• Ortega also could’ve scored on Seiya Suzuki’s subsequent blooper into right if he’d read it as a hit off the bat. So basically, three could’ve situations there in the 9th, each of which would’ve tied the game. (Or, you know, if Willson Contreras had been able to put the ball in play or if Frank Schwindel had gotten a hit. Or if the Cubs had scored any of the other five times they had a golden opportunity they blew in the game … yes, still salty … )
• The Echo Dot is 44% off today at Amazon, so if you’ve been looking to get a smart speaker, there you go. #ad
• Sean Newcomb made his debut this weekend in a scoreless, low-leverage frame for the Cubs. This is definitely how you simplify a repertoire for a guy with elite stuff, but without great command (but there’s a but coming):

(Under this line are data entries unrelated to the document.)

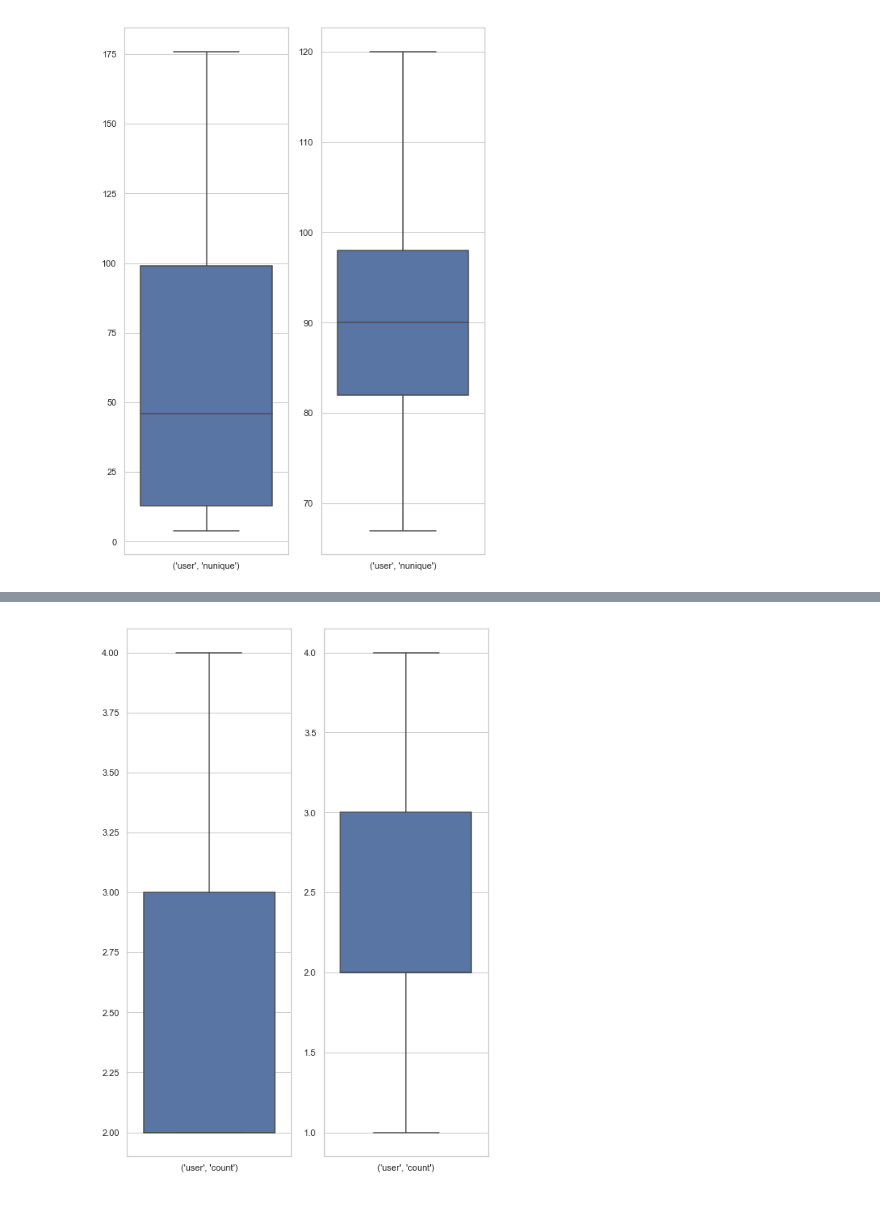
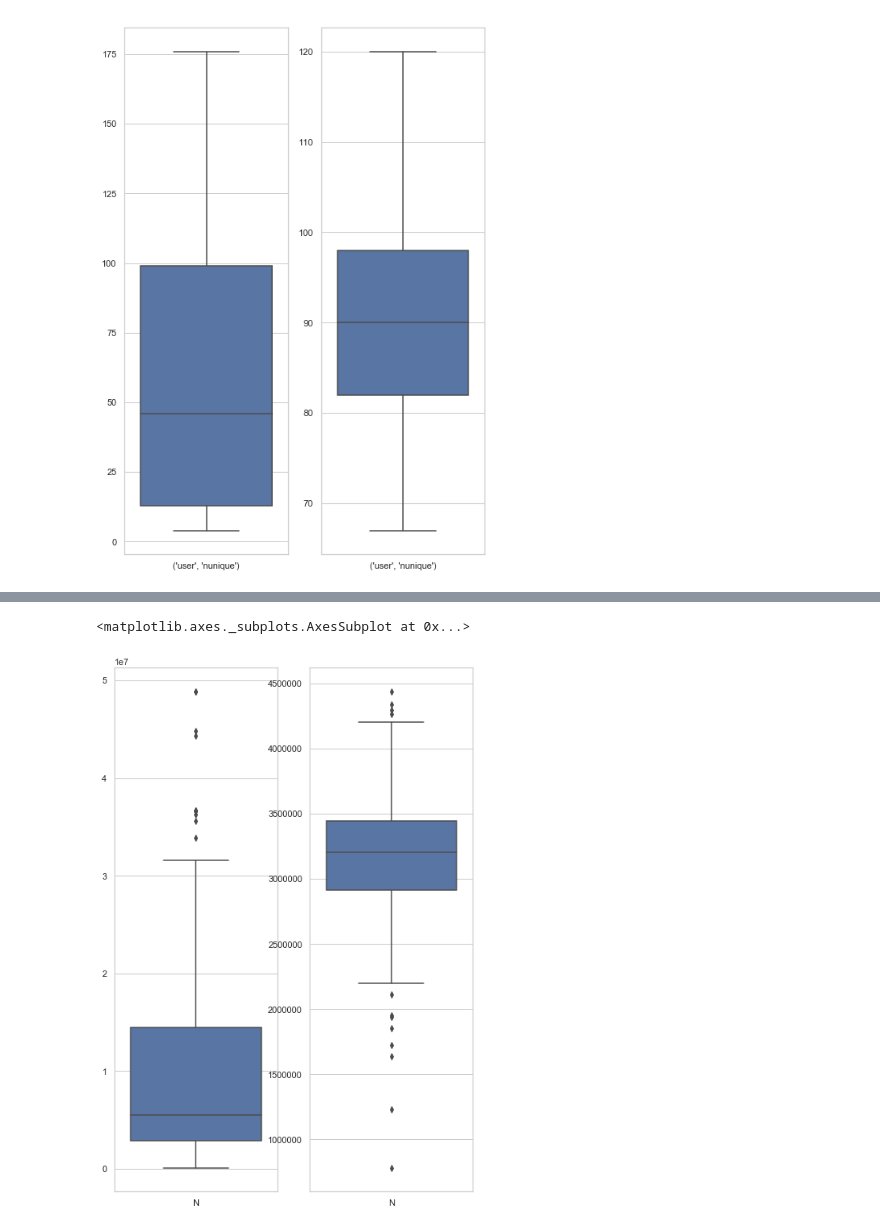
Before and after one commit to abaikara/social_computing_analysis-, a Jupyter notebook: sc.ipynb, the cells around one changed output, grey strips where cells are left out. Drawn from its saved outputs; the diff is of its cells as text; code cells hidden in the pictures.

```diff
--- a/sc.ipynb
+++ b/sc.ipynb
@@ -329,0 +534,13 @@ task4_bad_talk.describe()
+# %%
+task5_good = pd.DataFrame(sc_good.groupby('Article').agg('timestamp').unique())
+# task5_good
+# %%
+def measure_freq(article_name):
+    tt = task5_good.loc[article_name]
+    tt.loc['timestamp']
+    task5 = pd.Series([pd.Timestamp(i) for i in tt.loc['timestamp']])
+    task5 = task5.sort_values()
+    return task5.diff().astype('timedelta64[s]').mean()
+# %%
+task5_new = pd.DataFrame([{"Article": row.name, 'N': measure_freq(row.name)} for index, row  in task5_good.iterrows()])
+task5_new
@@ -329,0 +572,10 @@ task4_bad_talk.describe()
+# %%
+task5_bad = pd.DataFrame(sc_bad.groupby('Article').agg('timestamp').unique())
+def measure_freq(article_name):
+    tt = task5_bad.loc[article_name]
+    tt.loc['timestamp']
+    task5 = pd.Series([pd.Timestamp(i) for i in tt.loc['timestamp']])
+    task5 = task5.sort_values()
+    return task5.diff().astype('timedelta64[s]').mean()
+task5_new_bad = pd.DataFrame([{"Article": row.name, 'N': measure_freq(row.name)} for index, row  in task5_bad.iterrows()])
+task5_new_bad.head()
@@ -330,8 +595,8 @@ task4_bad_talk.describe()
 # %%
 f, axes = plt.subplots(1, 2)
 sb.set(style="whitegrid")
-sb.boxplot( data=task4_good_talk,   ax=axes[0], showfliers=False)
-sb.boxplot( data=task4_bad_talk,  ax=axes[1], showfliers = False)
-plt.show()
+sb.boxplot( data=task5_new,   ax=axes[0])
+sb.boxplot( data=task5_new_bad,  ax=axes[1])
 # %% [output]
+<matplotlib.axes._subplots.AxesSubplot at 0x...>
-[figure, old version]
+[figure, new version]
```
Also changed, not shown: parts of 56 cells of this notebook.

New Cubs reliever Sean Newcomb had a rough go in Atlanta, but he has upside potential. As the Cubs work to make adjustments to his repertoire, the early advice is pretty clear: pepper the top of the zone with your high velo fastball and play off of it with an excellent curveball. pic.twitter.com/TszK1IUJA3
— Greg Zumach (@IvyFutures) April 23, 2022
• What’s tricky with Newcomb’s mix is that the four-seamer has good pitch qualities (velo, spin, vertical/horizontal movement) but it hasn’t gotten good results for him. It’s really gotten knocked around the last few years. The cutter, by contrast, got GREAT results in 2021 (but the pitch qualities are mixed – it’s a new pitch for him as of last year). The curveball has also gotten great results – even better than the cutter – and it’s a really good looking pitch by the various metrics. But maybe the curveball doesn’t play as well unless it’s mostly paired with the four-seamer? Maybe the cutter doesn’t play as well if it’s thrown too much? It would be crazy to tell a guy with good velo and spin to ditch his four-seamer almost entirely, right? I’ve gotta believe it’s a matter of the two secondaries not playing as well without the four-seamer, combined with the Braves having seen how good the fastball metrics are and believing he just needed to figure out how to command it better.
• Also: Newcomb used to throw a slider with exceptional movement, but ditched it last year in favor of the cutter (which, by the way, has more slider-ish movement than your typical cutter). Not exactly sure what happened there. Playing with the pitch design, intentionally, to create a hybrid pitch? Trying to make it even more distinct in shape from the curveball to enhance the curveball’s effectiveness?
• I hated the outcome of yesterday’s game, but I can’t say I have a problem with a closer getting spicy about beating another NL Central team:
David Bednar DOES NOT like the Cubs pic.twitter.com/M149qzK49P
— Brad (@BradMick3y) April 24, 2022
• Fun bit of trivia:
Seiya Suzuki and Minnie Miñoso are the only two rookies to have recorded at least 13 walks and a .700 slugging percentage in their first 15 games since 1906, per @WatchMarquee. 🙌🏼 pic.twitter.com/LaCUdfUfT1
— Cubs Zone ™️ (@CubsZone) April 24, 2022
• Such a beautiful pitch:
Clayton Kershaw, Gorgeous Cooperstown Curve. 👑 pic.twitter.com/9N3r9VvtjJ
— Rob Friedman (@PitchingNinja) April 24, 2022
• The Bears have something to deal with this week that isn’t the draft:
— Bleacher Nation Bears (@BN_Bears) April 24, 2022